U.S. airlines have been particularly hard hit In the wake of last week's attacks. They are cutting flights by as much as 20 percent and laying off tens of thousands of employees amid plummeting ticket sales. The reduction in air travel is having a devastating ripple effect throughout south Florida's economy, more than 25 percent of which is dependent on the tourism industry. Hotel occupancy rates, which usually exceed 60 percent this time of year, have fallen by as much as 75 percent, leaving tens of thousands of rooms vacant. Businesses ranging from restaurants to car rental agencies to fishing charter outfits report a similar drop-off in customers.
Responding to slumping demand for services, many businesses large and small are cutting their payrolls. This is occurring in Miami and beyond. In Orlando, Walt Disney World has implemented a hiring freeze and trimmed employee work schedules.
Florida Governor Jeb Bush says the economic woes are creating a budget shortfall for the state government that will necessitate painful spending cuts. "It does not take much to figure out that we are going to be going through some trying times," the governor says. "A lot of Floridians are going to suffer."
It is feared the economic downturn could spiral further downward. Reduced demand for goods and services are forcing layoffs, leaving people strapped for cash and unable to make purchases. If the trend continues, economic activity could be further reduced, forcing more layoffs that, in turn, could further reduce economic demand.
Miami Beach Mayor Neisen Kasdin says he expects unemployment will spike sharply in south Florida in coming weeks. "All of this will manifest itself in government when our unemployment lines increase," he says. "So, it is a very clear domino effect [one thing affecting the other], and one that has me very concerned."
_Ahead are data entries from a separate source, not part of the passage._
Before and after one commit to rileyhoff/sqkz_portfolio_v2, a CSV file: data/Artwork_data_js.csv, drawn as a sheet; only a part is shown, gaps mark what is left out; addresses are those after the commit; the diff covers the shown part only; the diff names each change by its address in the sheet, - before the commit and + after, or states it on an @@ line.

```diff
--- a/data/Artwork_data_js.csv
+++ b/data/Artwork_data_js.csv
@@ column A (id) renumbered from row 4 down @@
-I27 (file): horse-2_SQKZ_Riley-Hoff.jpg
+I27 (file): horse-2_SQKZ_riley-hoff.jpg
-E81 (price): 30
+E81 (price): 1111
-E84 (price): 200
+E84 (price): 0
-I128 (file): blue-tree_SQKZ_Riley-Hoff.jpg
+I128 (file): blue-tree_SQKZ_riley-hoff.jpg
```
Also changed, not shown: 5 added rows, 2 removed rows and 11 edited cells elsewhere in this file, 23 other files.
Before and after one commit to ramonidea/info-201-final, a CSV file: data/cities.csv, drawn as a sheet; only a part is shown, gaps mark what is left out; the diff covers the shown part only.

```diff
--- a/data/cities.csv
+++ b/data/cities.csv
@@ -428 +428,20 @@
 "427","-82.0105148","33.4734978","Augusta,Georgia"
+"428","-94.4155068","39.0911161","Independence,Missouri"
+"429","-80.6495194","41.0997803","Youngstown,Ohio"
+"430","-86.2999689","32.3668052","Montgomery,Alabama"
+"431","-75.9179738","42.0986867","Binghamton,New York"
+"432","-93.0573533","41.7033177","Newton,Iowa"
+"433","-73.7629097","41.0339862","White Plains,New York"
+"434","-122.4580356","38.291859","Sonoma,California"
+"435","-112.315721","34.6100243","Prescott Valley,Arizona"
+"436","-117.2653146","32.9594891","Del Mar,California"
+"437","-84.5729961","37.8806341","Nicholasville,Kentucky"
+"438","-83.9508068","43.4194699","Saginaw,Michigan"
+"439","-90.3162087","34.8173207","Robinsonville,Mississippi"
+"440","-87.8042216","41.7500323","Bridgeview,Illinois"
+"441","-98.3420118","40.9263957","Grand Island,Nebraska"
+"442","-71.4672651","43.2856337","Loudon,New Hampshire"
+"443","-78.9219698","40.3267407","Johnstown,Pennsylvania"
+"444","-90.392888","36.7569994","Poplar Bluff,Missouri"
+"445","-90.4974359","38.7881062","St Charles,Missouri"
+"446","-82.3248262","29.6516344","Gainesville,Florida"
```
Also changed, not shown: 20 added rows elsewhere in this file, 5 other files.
If there is any good news to report, it is that September and October are typically somewhat slow months for Florida's tourist sector, even under the best of conditions. Business leaders say, if the region's economy begins to recover by December, then many who find themselves out of work will be quickly re-hired.